Like in Test cricket, Australia’s ODI team feels top heavy with an over reliance on Starc, Warner and Smith. If they aren’t firing, Australia is susceptible fuelling doubts over the team with the World Cup just two years away. Australia’s astounding World Cup record can be partially attributed to meticulous preparation years in advance and you feel selectors will soon be making judgement calls on players with an eye towards that flagship tournament.

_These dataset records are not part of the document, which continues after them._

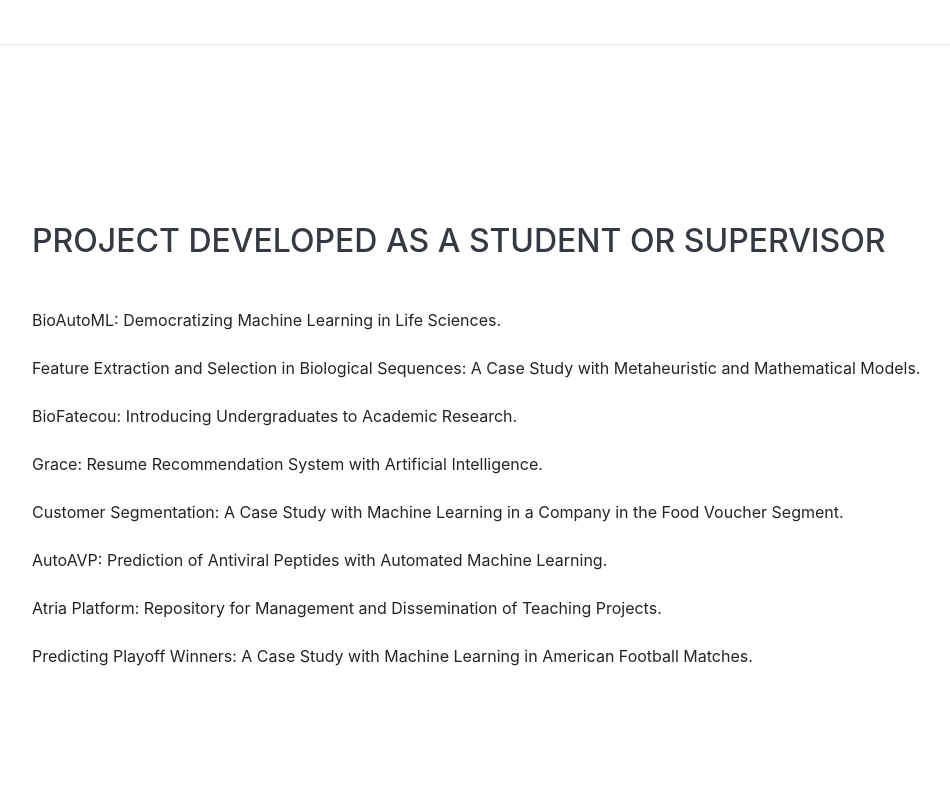
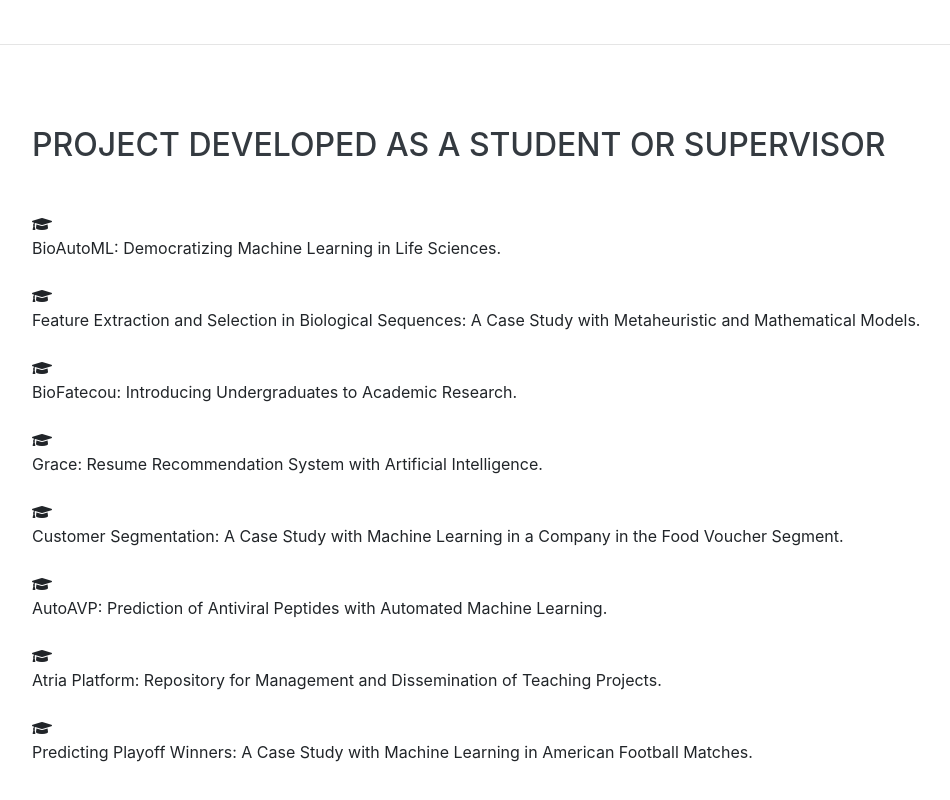
Before and after one commit to Bonidia/website, a website with bundled scripts: page index.html in a window 1280 px wide. Shown: the part 7706-8506 px from the top of the page, without its empty margins (288-1238 px from the left). Built offline with nearby package versions, Linux system fonts and the light colour scheme; a web font is replaced by a local one.

Commit message:
Update index.html

```diff
--- a/index.html
+++ b/index.html
@@ -551,35 +551,42 @@
       <div class="w-100">
         <h2 class="mb-5">Project Developed as a Student or Supervisor</h2>
 
-        <i class="fa-li fa fa-book text-warning"></i>
+        <i class="fa fa-graduation-cap" aria-hidden="true"></i>
         <p class="mb-0">BioAutoML: Democratizing Machine Learning in Life Sciences.</p>
 
         </br>
 
+        <i class="fa fa-graduation-cap" aria-hidden="true"></i>
         <p class="mb-0">Feature Extraction and Selection in Biological Sequences: A Case Study with Metaheuristic and Mathematical Models.</p>
 
         </br>
 
+        <i class="fa fa-graduation-cap" aria-hidden="true"></i>
         <p class="mb-0">BioFatecou: Introducing Undergraduates to Academic Research.</p>
 
         </br>
 
+        <i class="fa fa-graduation-cap" aria-hidden="true"></i>
         <p class="mb-0">Grace: Resume Recommendation System with Artificial Intelligence.</p>
 
         </br>
 
+        <i class="fa fa-graduation-cap" aria-hidden="true"></i>
         <p class="mb-0">Customer Segmentation: A Case Study with Machine Learning in a Company in the Food Voucher Segment.</p>
 
         </br>
 
+        <i class="fa fa-graduation-cap" aria-hidden="true"></i>
         <p class="mb-0">AutoAVP: Prediction of Antiviral Peptides with Automated Machine Learning.</p>
 
         </br>
 
+        <i class="fa fa-graduation-cap" aria-hidden="true"></i>
         <p class="mb-0">Atria Platform: Repository for Management and Dissemination of Teaching Projects.</p>
 
         </br>
 
+        <i class="fa fa-graduation-cap" aria-hidden="true"></i>
         <p class="mb-0">Predicting Playoff Winners: A Case Study with Machine Learning in American Football Matches.</p>
 
     </section>
```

Attention will be made of Australia’s continual poor record in the UK, with the Champions Trophy flop just another black mark in a long list of failures over there. With the World Cup being held in the UK in 2019 – during the same summer as the Ashes – Australia would have been hoping for a tonic in conditions they have continually been unable to handle. Almost no practice matches ahead of the Champions Trophy was undesirable and manifested on-field with Australia looking underdone – a recipe for disaster in such an abbreviated tournament.
Of course, there is a lot of water to go under the bridge until the World Cup with Australia now set to enjoy a welcome breather in the next few months before a proposed tour of Bangladesh in late August. However, due to the spectre of the pay dispute, there is the worrying prospect that Australia’s best team won’t be in action for some time if a deal can’t be brokered between CA and the Australian Cricketers’ Association.
On and off the field, there is much uncertainty over the Australian cricket team.